If I had been the conductor, chances are I would have sent the audience home to consult their physician or pharmacist. Of course I know that such infernal waves of coughing have nothing to do with current viruses. It’s pure psychology. The audience simply got tense because they probably did not or did not want to understand Mahler’s 9th properly. The concert-goer sitting right next to me was so apparently bored as if he had been sunbathing in Siófok at Lake Balaton in a scorching hot day in the middle of July. The person behind me whispered to their companion that they needed to get used to this sort of music. The companion readily agreed. Why didn’t they go to the cinema instead?

Mahler’s 9th is not music intended for babies, it is the last thing an artist, exhausted and tired of cardiac deficiency, had to say. It is almost as if the composer had predicted his death and sent a message from the other side… As if we were about to wake up from a clinical death. At the very beginning there seemed to be two ship hooters signalling to one another. Then a waltz imbued into a sigh rejoined the puffery of the brasses. The entire first movement felt like cold and hot showers running on our skin. The BFO broke through the stirring energy fields of contradictions. This sort of duality sent waves through the entire symphony.

At the very end of the last movement, when the violins and violas kept replying to each other breaking our hearts, as Bernstein put it, we get as close to death as the mortal man would ever be able to experience in any other piece of art.
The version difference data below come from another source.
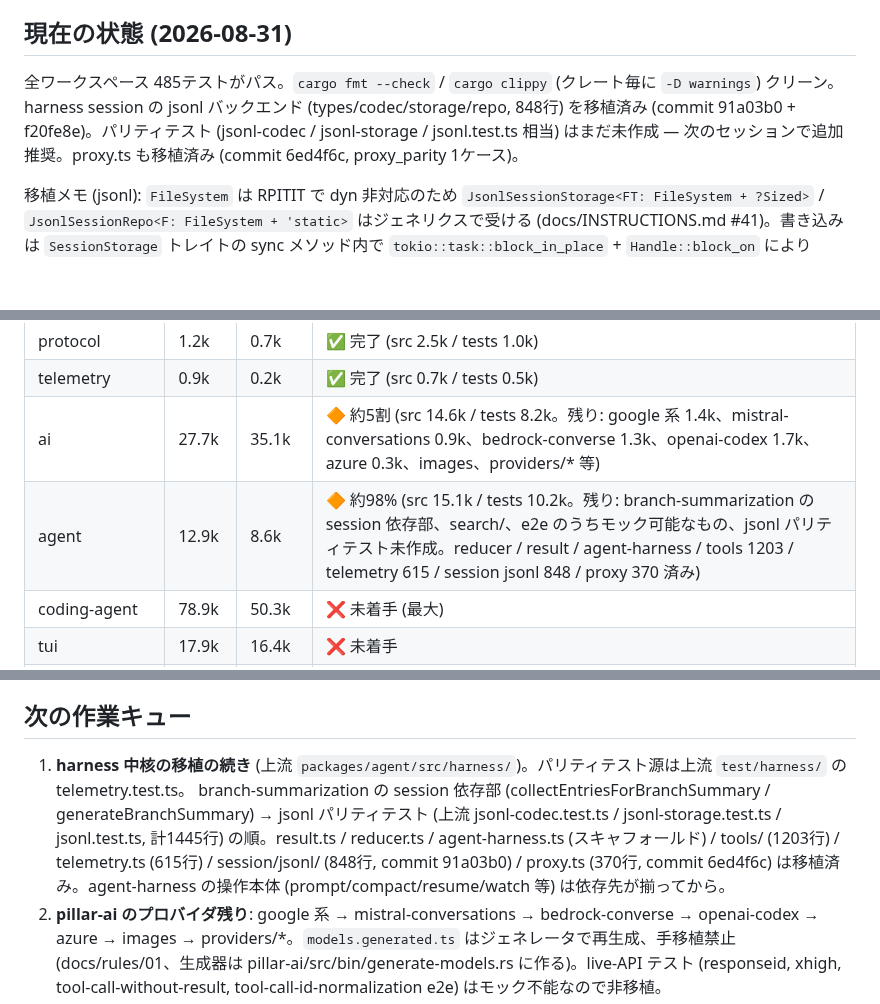
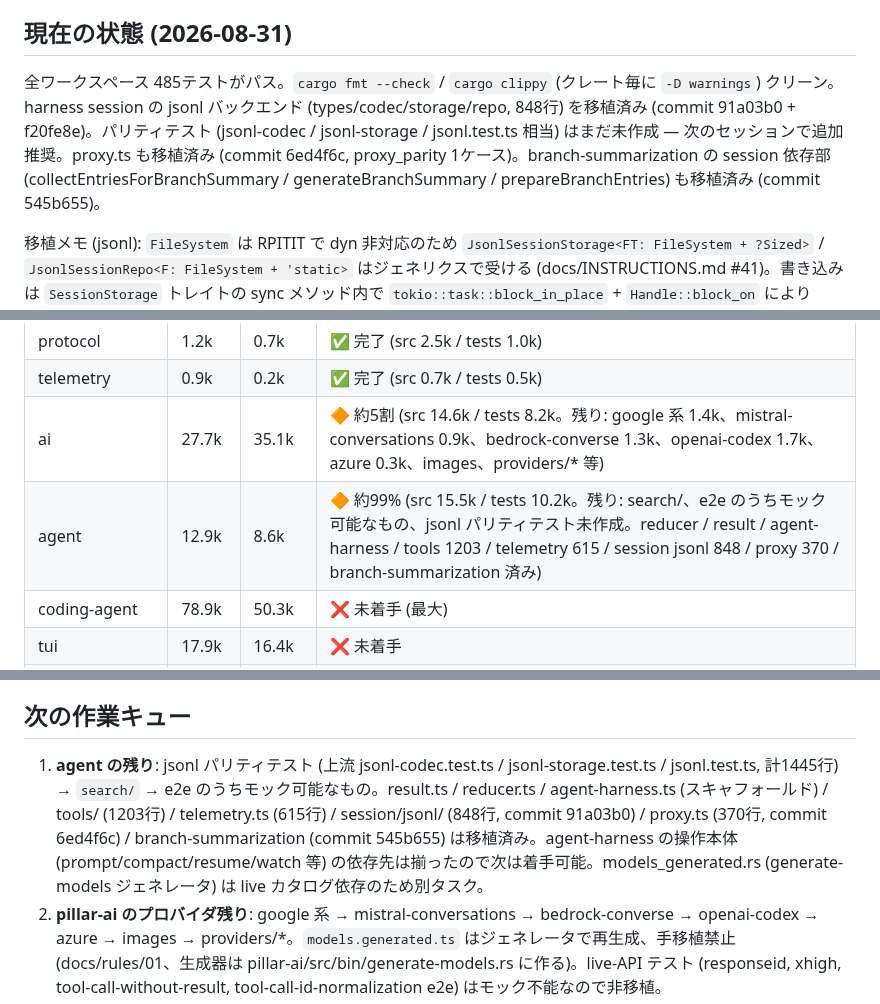
Before and after one commit to vi2q/pillar, a Markdown page: docs/INSTRUCTIONS.md, 3 parts joined by grey strips. GitHub-like rendering; blank space fills up the shorter version.

Commit message:
docs: INSTRUCTIONS - branch-summarization ported (2aee0ee), agent ~99%, agent-harness body now unblocked

```diff
--- a/docs/INSTRUCTIONS.md
+++ b/docs/INSTRUCTIONS.md
@@ -18,7 +18,7 @@ pi v0.84.3 (TypeScript, commit `56700d42e`) を Rust に移植する。拡張機
 
 ## 現在の状態 (2026-08-31)
 
-全ワークスペース 485テストがパス。`cargo fmt --check` / `cargo clippy` (クレート毎に `-D warnings`) クリーン。harness session の jsonl バックエンド (types/codec/storage/repo, 848行) を移植済み (commit 91a03b0 + f20fe8e)。パリティテスト (jsonl-codec / jsonl-storage / jsonl.test.ts 相当) はまだ未作成 — 次のセッションで追加推奨。proxy.ts も移植済み (commit 6ed4f6c, proxy_parity 1ケース)。
+全ワークスペース 485テストがパス。`cargo fmt --check` / `cargo clippy` (クレート毎に `-D warnings`) クリーン。harness session の jsonl バックエンド (types/codec/storage/repo, 848行) を移植済み (commit 91a03b0 + f20fe8e)。パリティテスト (jsonl-codec / jsonl-storage / jsonl.test.ts 相当) はまだ未作成 — 次のセッションで追加推奨。proxy.ts も移植済み (commit 6ed4f6c, proxy_parity 1ケース)。branch-summarization の session 依存部 (collectEntriesForBranchSummary / generateBranchSummary / prepareBranchEntries) も移植済み (commit 545b655)。
 
 移植メモ (jsonl): `FileSystem` は RPITIT で dyn 非対応のため `JsonlSessionStorage<FT: FileSystem + ?Sized>` / `JsonlSessionRepo<F: FileSystem + 'static>` はジェネリクスで受ける (docs/INSTRUCTIONS.md #41)。書き込みは `SessionStorage` トレイトの sync メソッド内で `tokio::task::block_in_place` + `Handle::block_on` により append を直列化 (upstream の promise チェーン `this.tail` 相当)。torn-tail 修復は `publishFileAtomically` (tmp + rename) を再現。
 
@@ -42,7 +42,7 @@ pi v0.84.3 (TypeScript, commit `56700d42e`) を Rust に移植する。拡張機
 | protocol | 1.2k | 0.7k | ✅ 完了 (src 2.5k / tests 1.0k) |
 | telemetry | 0.9k | 0.2k | ✅ 完了 (src 0.7k / tests 0.5k) |
 | ai | 27.7k | 35.1k | 🔶 約5割 (src 14.6k / tests 8.2k。残り: google 系 1.4k、mistral-conversations 0.9k、bedrock-converse 1.3k、openai-codex 1.7k、azure 0.3k、images、providers/* 等) |
-| agent | 12.9k | 8.6k | 🔶 約98% (src 15.1k / tests 10.2k。残り: branch-summarization の session 依存部、search/、e2e のうちモック可能なもの、jsonl パリティテスト未作成。reducer / result / agent-harness / tools 1203 / telemetry 615 / session jsonl 848 / proxy 370 済み) |
+| agent | 12.9k | 8.6k | 🔶 約99% (src 15.5k / tests 10.2k。残り: search/、e2e のうちモック可能なもの、jsonl パリティテスト未作成。reducer / result / agent-harness / tools 1203 / telemetry 615 / session jsonl 848 / proxy 370 / branch-summarization 済み) |
 | coding-agent | 78.9k | 50.3k | ❌ 未着手 (最大) |
 | tui | 17.9k | 16.4k | ❌ 未着手 |
 | server / client / session-backends | 6.3k | 4.2k | ❌ 未着手 |
@@ -52,8 +52,7 @@ pi v0.84.3 (TypeScript, commit `56700d42e`) を Rust に移植する。拡張機
 
 ## 次の作業キュー
 
-1. **harness 中核の移植の続き** (上流 `packages/agent/src/harness/`)。パリティテスト源は上流 `test/harness/` の telemetry.test.ts。
-   branch-summarization の session 依存部 (collectEntriesForBranchSummary / generateBranchSummary) → jsonl パリティテスト (上流 jsonl-codec.test.ts / jsonl-storage.test.ts / jsonl.test.ts, 計1445行) の順。result.ts / reducer.ts / agent-harness.ts (スキャフォールド) / tools/ (1203行) / telemetry.ts (615行) / session/jsonl/ (848行, commit 91a03b0) / proxy.ts (370行, commit 6ed4f6c) は移植済み。agent-harness の操作本体 (prompt/compact/resume/watch 等) は依存先が揃ってから。
+1. **agent の残り**: jsonl パリティテスト (上流 jsonl-codec.test.ts / jsonl-storage.test.ts / jsonl.test.ts, 計1445行) → `search/` → e2e のうちモック可能なもの。result.ts / reducer.ts / agent-harness.ts (スキャフォールド) / tools/ (1203行) / telemetry.ts (615行) / session/jsonl/ (848行, commit 91a03b0) / proxy.ts (370行, commit 6ed4f6c) / branch-summarization (commit 545b655) は移植済み。agent-harness の操作本体 (prompt/compact/resume/watch 等) の依存先は揃ったので次は着手可能。models_generated.rs (generate-models ジェネレータ) は live カタログ依存のため別タスク。
 2. **pillar-ai のプロバイダ残り**: google 系 → mistral-conversations → bedrock-converse → openai-codex → azure → images → providers/*。`models.generated.ts` はジェネレータで再生成、手移植禁止 (docs/rules/01、生成器は pillar-ai/src/bin/generate-models.rs に作る)。live-API テスト (responseid, xhigh, tool-call-without-result, tool-call-id-normalization e2e) はモック不能なので非移植。
 3. **agent の残り**: `search/`、`e2e.test.ts` のうちモック可能なもの。models_generated.rs (generate-models ジェネレータ) は live カタログ依存のため別タスク。
 4. **pillar-coding-agent**: 未着手 (最大、61k行)。
```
Being close to death is uncomfortable. Added to that, as if Iván Fischer was rapping the audience’s knuckles, he took the final rhythms so slow that coughs were trapped inside the audience, suddenly no one dropped anything at all and everyone was petrified, listening to their heartbeat fail.

Iván Fischer triumphed over his audience. The person sitting next to me was paralysed by awe, he rolled up his sunbathing mat and had no idea whether he would catch the last high-speed train to Budapest. When he embarked on his trip to Siófok in the morning, he had no idea that this would be his last time bathing.

During the last few bars the audience measured up to the task.  They finally understood that their silence and breath were part of the artistic interpretation; that the orchestra’s play was not some sort of a service. We are the orchestra.

József Kling